→ EXERCISE REQUIREMENTS: In the material below, find every line containing the string "ones" and return it.

━━━━━━━━━━

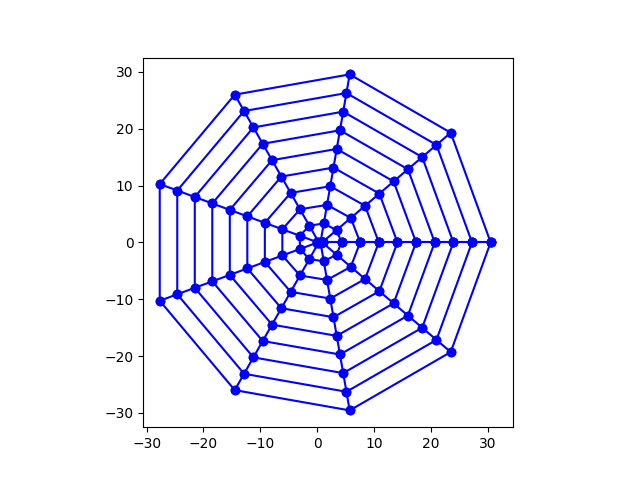
Repository: leiradom/CFDhomework
Script's output: python Laplaceequation/new.py
The author's editor kept a copy of each file at every save. The script's output is drawn from the files as they stood at one save, then again after the next save.
Random numbers start from a fixed seed.

Above is the script's output before, as saved 2021-04-08 14:09:09.

After the next save:
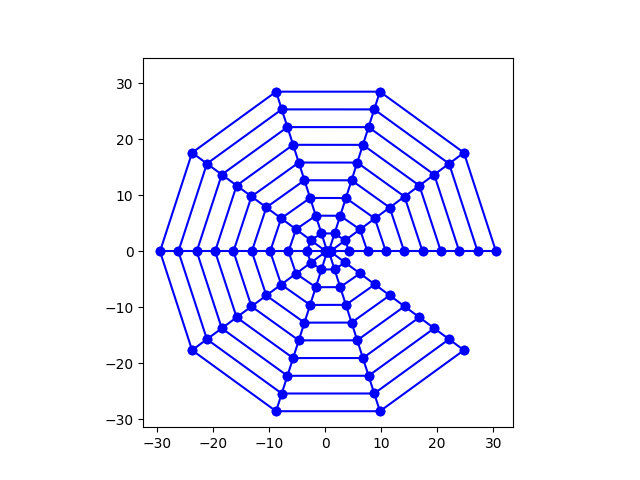
Saved 119 s later.
--- a/Laplaceequation/new.py
+++ b/Laplaceequation/new.py
@@ -37,7 +37,7 @@ a = 0
 b = 0
 g = 0
 #这里用linspace
-Theta = np.linspace(0,2*math.pi,num = n1)
+Theta = np.linspace(0,2*math.pi,num = n1,endpoint=False)
 X0 = np.ones(n1)
 Y0 = np.ones(n1)
 X1 = np.ones(n1)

━━━━━━━━━━

→ RESPONSE TO THE TASK:
 X0 = np.ones(n1)
 Y0 = np.ones(n1)
 X1 = np.ones(n1)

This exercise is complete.